Tuesday, June 24, 2008

Technique and Mozart

What one wants to know is when singing began to break out of the Italian Baroque vocal ideal, where new styles of singing arose and why. The French ideal is different but somehow smaller, less serious.

Mozart was carefully trained to compose in the Italian style, including composing in Milan for the Italian theater. Mitridate re di Ponto falls in this category. These operas show no particular surprises, no departures from earlier composers.

When we move into the mature part of his career he becomes more German, which means that the orchestral texture acquires density and the coloratura is consistently composed. These qualities of Germanness also distinguished Handel from his Italian contemporaries. In Mozart's time the harmonic rhythm is slower than Handel's, and the tempo is somewhat freer. For my ears I hear in mature Mozart an increased emphasis on legato which is his distinguishing technical characteristic. From the modern perspective mature Mozart represents the vocal ideal toward which all strive. Mozart is the place to start.

Mozart composed opera seria in his mature years. Both Idomeneo and La Clemenza di Tito contain roles for castrati, but there are none in his far more famous comedies. Opera buffa never used them. Cherubino was always intended for a woman to sing. The central hero for both of Mozart's mature opera seria is a lyric tenor. The castrato is no longer the primo uomo.

The Mozart tenor still never goes beyond the lyric category, but his sopranos are all over the place. Barbarina, Zerlina, Susanna and Despina are soubrettes. Pamina is a lyric soprano. La Contessa is a lyric soprano with maturity, practically a spinto. The roles increase in heaviness through Fiordiligi and Donna Anna.

And what could one possibly say about the Queen of the Night? Are there Italian models for a demented character who can do a series of high F’s? I tend to feel that she is an extension of technical expectations with her much higher range. I prefer a soprano who attacks her with great intensity, making her completely mad.

Mozart conceives heavier voices for his characters, but none are for a heavy technique. The ideal for production is the same throughout, and the different voices come from the music. There is a mixture of leggiero and legato for variety, with an increased emphasis on legato even in the coloratura. He is the school for singing.

1 comment:

Anonymous said...

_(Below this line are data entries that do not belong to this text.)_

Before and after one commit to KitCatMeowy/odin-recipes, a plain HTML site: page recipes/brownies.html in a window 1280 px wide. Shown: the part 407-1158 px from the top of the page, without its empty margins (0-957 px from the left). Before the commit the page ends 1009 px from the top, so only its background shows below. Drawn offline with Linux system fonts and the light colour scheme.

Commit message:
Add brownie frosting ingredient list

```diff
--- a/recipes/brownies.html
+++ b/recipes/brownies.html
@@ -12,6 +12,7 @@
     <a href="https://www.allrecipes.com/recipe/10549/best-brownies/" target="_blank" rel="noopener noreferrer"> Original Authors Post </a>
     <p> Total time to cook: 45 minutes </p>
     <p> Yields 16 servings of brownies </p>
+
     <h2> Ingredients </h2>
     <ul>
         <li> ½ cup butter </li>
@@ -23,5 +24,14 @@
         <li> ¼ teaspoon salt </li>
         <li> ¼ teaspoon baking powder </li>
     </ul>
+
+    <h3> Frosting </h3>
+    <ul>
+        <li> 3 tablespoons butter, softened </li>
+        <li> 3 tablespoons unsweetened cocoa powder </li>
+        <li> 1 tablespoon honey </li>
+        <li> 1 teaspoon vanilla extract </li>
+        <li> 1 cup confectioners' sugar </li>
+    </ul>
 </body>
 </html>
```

Don't forget Gluck, the missing link in this! Did you see Iphigenie last summer?